For Your Reading Pleasure: Self-Health (Ziwo Baojian) Information in 1990s Beijing positions 9:1 Spring 2001 diseases. Though both men were careful not to display the book’s cover, and thus its title, to me, the topic was not hard to discern. Page after page of color photographs exhibited horrifying skin conditions afflicting both male and female genitals. I too wanted to look at this book, for scholarly reasons of course. But they had the only two copies, and in the end I could not outwait them; when I left with my stack of health books, they were still there, fending off all browsers and intently poring over the lurid color plates in their book. This is one of the few times I have witnessed someone in the act of reading popular health literature. Of course I wondered why these two men were reading this book in that way. Anthropologists are supposed to be able to ask people why they do things. When we do, and when people will talk to us, we tend to privilege the answers we get as if they were the authentic voice of the people. But in this situation, had I asked, even had I known these two men and established some form of (anthropologically fabled) http://www.deepdyve.com/assets/images/DeepDyve-Logo-lg.png positions asia critique Duke University Press
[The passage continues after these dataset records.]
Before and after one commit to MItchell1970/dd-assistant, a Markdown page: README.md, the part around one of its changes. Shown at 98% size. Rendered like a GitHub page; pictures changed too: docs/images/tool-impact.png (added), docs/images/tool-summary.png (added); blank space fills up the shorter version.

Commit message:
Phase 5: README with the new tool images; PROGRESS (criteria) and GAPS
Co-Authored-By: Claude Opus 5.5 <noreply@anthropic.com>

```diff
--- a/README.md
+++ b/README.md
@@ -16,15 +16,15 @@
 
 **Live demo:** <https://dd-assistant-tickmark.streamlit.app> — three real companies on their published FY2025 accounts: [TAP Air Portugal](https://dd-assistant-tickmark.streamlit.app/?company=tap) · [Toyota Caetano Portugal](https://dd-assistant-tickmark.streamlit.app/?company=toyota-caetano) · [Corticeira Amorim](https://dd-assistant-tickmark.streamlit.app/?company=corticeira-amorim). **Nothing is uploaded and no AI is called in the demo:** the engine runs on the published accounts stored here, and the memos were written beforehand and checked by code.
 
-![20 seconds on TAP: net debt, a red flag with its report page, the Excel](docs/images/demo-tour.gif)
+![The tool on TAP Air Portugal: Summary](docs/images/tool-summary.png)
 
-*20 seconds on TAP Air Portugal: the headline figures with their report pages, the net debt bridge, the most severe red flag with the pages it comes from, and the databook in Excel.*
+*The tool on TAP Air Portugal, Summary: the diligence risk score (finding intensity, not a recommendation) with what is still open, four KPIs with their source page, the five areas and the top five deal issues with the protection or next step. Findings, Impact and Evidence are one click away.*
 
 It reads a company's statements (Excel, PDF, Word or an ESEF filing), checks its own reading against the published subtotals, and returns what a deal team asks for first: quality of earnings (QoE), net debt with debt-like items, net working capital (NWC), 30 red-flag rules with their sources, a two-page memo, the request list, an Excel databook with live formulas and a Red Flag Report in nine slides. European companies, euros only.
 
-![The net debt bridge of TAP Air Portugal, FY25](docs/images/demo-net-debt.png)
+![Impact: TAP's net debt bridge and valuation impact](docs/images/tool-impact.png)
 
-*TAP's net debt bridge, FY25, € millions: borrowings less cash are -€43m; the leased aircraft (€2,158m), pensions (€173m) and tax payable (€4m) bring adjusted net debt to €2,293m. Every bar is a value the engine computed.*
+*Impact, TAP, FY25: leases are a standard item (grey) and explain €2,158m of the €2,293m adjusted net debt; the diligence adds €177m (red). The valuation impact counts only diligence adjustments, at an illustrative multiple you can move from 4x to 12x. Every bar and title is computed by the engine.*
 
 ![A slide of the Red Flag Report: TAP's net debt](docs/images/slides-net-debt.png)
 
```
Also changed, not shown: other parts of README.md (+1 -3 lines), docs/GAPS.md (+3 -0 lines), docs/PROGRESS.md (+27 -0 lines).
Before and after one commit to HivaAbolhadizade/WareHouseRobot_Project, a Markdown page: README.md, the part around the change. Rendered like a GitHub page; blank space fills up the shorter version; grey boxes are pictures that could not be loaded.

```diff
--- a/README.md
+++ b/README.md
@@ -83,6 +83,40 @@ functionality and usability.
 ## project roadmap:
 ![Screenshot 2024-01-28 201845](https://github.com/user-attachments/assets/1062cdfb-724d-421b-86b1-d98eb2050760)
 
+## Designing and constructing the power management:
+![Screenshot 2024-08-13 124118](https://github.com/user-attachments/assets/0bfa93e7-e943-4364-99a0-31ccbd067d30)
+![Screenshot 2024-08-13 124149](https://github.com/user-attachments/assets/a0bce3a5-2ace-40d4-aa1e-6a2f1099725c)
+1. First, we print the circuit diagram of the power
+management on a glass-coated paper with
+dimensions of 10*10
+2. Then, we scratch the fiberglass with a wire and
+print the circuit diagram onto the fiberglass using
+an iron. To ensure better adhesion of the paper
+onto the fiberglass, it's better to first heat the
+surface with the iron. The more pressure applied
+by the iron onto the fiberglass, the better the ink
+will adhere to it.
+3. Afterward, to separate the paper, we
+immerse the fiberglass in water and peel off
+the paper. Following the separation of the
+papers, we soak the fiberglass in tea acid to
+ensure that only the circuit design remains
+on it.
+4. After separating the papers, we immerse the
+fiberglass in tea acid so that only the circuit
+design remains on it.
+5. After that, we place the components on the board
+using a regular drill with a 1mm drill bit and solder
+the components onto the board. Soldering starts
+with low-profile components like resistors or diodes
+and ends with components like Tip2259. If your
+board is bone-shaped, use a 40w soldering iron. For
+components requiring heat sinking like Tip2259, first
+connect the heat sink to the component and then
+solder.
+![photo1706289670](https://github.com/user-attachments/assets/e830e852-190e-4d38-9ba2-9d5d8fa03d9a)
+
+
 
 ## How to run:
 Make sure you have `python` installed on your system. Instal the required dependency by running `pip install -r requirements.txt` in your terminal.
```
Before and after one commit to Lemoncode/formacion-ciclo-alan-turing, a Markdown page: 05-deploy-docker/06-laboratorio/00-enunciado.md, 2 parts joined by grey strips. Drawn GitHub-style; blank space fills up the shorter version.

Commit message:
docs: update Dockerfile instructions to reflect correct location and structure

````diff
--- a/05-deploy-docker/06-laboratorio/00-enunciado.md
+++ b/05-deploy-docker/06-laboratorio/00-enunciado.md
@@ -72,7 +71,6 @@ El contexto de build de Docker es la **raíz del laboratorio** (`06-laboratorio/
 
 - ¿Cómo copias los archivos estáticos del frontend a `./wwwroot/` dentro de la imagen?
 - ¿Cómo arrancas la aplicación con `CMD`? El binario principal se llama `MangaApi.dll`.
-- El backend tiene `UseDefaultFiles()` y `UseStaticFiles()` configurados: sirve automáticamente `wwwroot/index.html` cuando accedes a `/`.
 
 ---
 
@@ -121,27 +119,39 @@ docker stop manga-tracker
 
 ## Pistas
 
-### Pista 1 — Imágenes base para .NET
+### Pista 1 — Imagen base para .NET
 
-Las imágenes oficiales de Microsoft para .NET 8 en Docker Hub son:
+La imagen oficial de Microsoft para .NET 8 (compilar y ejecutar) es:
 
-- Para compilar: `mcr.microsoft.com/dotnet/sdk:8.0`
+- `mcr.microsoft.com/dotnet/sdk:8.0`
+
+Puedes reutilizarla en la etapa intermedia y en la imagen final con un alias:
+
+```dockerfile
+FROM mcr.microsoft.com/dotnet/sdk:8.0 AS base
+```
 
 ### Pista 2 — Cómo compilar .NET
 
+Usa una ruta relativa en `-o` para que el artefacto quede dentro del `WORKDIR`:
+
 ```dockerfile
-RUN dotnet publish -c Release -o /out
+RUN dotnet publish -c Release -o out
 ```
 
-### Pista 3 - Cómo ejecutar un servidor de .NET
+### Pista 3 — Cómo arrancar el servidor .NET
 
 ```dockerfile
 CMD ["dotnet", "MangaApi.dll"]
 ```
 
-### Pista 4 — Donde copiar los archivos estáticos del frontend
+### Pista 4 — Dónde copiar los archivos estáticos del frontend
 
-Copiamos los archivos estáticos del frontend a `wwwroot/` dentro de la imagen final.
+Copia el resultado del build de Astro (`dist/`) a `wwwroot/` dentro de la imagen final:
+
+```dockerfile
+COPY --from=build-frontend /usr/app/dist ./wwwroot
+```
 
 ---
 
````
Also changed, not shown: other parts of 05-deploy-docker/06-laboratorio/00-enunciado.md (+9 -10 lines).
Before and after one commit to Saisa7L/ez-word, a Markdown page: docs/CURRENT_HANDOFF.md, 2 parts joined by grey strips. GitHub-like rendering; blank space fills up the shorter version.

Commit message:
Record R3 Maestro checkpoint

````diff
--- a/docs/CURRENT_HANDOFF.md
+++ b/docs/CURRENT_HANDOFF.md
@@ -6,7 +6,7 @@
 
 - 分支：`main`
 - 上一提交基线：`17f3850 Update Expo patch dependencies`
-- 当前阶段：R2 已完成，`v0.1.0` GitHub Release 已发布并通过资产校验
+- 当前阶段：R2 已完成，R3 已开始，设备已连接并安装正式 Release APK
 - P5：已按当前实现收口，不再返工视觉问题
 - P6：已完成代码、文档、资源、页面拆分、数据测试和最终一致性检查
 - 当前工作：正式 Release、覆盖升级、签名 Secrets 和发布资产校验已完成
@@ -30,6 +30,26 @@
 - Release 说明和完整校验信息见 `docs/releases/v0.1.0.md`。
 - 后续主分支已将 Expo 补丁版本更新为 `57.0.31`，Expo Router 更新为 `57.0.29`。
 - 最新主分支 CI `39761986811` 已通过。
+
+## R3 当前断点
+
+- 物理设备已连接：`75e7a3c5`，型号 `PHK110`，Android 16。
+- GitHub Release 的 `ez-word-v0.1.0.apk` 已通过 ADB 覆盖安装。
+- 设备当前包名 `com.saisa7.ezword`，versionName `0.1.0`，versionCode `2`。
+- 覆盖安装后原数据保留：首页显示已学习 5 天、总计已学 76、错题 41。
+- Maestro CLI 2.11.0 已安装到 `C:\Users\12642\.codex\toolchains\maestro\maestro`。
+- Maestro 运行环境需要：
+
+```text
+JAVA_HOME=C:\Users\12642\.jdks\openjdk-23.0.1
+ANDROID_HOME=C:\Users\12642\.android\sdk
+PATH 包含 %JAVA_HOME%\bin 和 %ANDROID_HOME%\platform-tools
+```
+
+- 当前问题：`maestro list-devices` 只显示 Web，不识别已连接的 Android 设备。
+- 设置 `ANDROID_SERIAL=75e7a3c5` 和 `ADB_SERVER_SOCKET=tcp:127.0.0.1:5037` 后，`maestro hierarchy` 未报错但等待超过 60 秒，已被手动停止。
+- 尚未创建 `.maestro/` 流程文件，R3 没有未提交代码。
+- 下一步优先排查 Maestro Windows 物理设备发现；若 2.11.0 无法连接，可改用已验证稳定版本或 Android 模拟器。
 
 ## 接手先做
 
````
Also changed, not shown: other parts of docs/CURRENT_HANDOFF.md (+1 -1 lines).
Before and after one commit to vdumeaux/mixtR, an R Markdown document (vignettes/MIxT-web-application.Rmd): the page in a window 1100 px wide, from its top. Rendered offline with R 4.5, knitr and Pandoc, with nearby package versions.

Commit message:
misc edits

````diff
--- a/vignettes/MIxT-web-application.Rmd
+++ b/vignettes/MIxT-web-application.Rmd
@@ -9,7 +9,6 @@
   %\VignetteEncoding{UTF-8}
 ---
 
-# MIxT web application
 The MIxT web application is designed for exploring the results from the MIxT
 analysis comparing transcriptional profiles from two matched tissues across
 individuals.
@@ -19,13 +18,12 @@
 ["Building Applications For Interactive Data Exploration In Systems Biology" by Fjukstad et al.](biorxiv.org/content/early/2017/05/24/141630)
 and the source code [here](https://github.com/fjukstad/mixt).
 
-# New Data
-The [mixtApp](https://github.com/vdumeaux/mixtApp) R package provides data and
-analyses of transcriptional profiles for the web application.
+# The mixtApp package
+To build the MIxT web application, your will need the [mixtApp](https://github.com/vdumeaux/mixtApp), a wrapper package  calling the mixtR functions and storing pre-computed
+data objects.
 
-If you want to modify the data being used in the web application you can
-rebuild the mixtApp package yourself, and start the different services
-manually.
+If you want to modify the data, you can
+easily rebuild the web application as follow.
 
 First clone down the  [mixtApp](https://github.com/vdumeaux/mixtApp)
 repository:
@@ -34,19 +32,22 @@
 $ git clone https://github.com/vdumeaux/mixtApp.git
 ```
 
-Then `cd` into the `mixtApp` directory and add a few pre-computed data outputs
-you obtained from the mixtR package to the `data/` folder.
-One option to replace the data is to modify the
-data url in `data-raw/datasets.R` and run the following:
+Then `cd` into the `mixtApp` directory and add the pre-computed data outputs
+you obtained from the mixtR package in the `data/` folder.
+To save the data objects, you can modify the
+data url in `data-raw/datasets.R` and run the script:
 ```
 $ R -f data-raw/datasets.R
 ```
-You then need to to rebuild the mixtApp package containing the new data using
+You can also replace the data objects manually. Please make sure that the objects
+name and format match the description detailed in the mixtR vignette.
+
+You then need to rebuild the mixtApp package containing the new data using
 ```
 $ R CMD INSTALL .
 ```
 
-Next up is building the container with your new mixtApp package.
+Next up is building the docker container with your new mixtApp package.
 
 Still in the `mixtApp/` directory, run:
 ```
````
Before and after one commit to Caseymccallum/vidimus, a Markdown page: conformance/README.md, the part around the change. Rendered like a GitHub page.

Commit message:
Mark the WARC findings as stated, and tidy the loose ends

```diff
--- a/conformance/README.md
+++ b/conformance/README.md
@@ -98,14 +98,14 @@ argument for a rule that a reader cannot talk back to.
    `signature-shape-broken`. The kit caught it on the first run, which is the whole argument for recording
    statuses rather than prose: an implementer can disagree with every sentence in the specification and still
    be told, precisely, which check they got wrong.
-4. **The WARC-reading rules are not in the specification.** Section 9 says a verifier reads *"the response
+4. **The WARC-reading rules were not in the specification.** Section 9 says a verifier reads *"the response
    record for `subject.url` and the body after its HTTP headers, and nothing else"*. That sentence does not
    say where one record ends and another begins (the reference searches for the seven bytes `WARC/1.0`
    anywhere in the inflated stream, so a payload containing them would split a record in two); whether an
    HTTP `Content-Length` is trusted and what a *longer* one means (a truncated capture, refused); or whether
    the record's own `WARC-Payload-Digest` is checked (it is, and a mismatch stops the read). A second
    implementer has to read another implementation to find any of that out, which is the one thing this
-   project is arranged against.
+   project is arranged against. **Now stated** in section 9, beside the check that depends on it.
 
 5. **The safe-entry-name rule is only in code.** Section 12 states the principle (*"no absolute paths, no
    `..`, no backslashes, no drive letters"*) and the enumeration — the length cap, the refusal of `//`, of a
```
For Your Reading Pleasure: Self-Health (Ziwo Baojian) Information in 1990s Beijing

positions asia critique , Volume 9 (1) – Mar 1, 2001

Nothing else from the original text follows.